WHAT TO WORK ON:
All of the records must be restated exactly, with every line complete.

◇ ◇ ◇ ◇

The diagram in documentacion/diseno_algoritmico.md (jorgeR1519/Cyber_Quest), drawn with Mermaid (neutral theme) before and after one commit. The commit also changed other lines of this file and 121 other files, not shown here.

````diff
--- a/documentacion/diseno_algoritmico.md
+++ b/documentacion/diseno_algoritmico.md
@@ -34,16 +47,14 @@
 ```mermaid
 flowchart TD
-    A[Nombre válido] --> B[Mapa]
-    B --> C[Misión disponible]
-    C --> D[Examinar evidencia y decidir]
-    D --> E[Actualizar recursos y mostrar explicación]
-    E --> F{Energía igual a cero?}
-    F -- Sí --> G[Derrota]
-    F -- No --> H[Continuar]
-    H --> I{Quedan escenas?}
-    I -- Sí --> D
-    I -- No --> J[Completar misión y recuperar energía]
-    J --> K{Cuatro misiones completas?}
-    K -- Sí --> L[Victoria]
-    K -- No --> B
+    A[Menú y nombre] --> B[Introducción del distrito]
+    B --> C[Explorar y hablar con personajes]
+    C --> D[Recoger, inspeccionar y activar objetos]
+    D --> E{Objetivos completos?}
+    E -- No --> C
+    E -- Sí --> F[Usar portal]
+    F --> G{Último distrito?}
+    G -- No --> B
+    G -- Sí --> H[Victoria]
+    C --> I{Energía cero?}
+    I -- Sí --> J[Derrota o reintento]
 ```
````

◇ ◇ ◇ ◇

SOLUTION TO THIS PROBLEM:
The diagram in documentacion/diseno_algoritmico.md (jorgeR1519/Cyber_Quest), drawn with Mermaid (neutral theme) before and after one commit. The commit also changed other lines of this file and 121 other files, not shown here.

````diff
--- a/documentacion/diseno_algoritmico.md
+++ b/documentacion/diseno_algoritmico.md
@@ -34,16 +47,14 @@
 ```mermaid
 flowchart TD
-    A[Nombre válido] --> B[Mapa]
-    B --> C[Misión disponible]
-    C --> D[Examinar evidencia y decidir]
-    D --> E[Actualizar recursos y mostrar explicación]
-    E --> F{Energía igual a cero?}
-    F -- Sí --> G[Derrota]
-    F -- No --> H[Continuar]
-    H --> I{Quedan escenas?}
-    I -- Sí --> D
-    I -- No --> J[Completar misión y recuperar energía]
-    J --> K{Cuatro misiones completas?}
-    K -- Sí --> L[Victoria]
-    K -- No --> B
+    A[Menú y nombre] --> B[Introducción del distrito]
+    B --> C[Explorar y hablar con personajes]
+    C --> D[Recoger, inspeccionar y activar objetos]
+    D --> E{Objetivos completos?}
+    E -- No --> C
+    E -- Sí --> F[Usar portal]
+    F --> G{Último distrito?}
+    G -- No --> B
+    G -- Sí --> H[Victoria]
+    C --> I{Energía cero?}
+    I -- Sí --> J[Derrota o reintento]
 ```
````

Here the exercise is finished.